**Exercise description:**
For the data below, report how many lines contain the string "index" and write nothing more.

**Data to process:**

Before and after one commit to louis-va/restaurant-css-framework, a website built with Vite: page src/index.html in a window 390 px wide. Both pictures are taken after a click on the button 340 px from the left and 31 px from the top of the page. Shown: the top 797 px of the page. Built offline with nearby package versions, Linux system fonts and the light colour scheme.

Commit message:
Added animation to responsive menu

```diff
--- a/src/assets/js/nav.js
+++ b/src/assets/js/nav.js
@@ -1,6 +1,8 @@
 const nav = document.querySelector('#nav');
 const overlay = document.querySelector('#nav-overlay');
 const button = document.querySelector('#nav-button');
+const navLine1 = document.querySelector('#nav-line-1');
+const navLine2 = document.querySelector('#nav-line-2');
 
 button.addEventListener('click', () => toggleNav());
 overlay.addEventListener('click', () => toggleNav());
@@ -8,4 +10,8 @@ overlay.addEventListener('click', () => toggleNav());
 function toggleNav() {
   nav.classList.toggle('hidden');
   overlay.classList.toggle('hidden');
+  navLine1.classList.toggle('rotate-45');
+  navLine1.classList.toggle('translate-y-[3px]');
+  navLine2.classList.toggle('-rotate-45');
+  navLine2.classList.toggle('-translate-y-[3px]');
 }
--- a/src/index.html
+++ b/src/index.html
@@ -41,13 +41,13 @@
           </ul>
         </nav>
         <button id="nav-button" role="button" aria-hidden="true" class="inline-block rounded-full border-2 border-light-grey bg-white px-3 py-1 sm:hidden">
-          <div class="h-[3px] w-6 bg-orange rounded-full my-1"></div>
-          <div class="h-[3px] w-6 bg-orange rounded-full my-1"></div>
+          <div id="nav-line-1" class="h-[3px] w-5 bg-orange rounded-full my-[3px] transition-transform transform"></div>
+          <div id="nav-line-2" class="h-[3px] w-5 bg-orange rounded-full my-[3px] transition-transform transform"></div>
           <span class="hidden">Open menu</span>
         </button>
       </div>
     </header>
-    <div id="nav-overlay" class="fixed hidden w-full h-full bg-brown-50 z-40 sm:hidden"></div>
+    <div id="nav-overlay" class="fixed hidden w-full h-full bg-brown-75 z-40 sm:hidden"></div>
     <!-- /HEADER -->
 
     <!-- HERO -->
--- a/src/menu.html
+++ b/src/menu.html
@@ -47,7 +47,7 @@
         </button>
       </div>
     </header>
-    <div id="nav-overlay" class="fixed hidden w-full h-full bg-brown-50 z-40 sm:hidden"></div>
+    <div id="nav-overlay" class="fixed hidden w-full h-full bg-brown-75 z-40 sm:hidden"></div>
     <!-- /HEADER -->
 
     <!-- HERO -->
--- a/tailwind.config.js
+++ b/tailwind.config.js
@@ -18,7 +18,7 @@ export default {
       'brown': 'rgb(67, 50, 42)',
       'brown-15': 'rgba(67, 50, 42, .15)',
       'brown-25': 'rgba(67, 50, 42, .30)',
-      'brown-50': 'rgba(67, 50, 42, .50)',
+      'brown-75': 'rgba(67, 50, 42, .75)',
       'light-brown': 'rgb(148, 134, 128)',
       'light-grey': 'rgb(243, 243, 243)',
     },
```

**Output for this task:**
3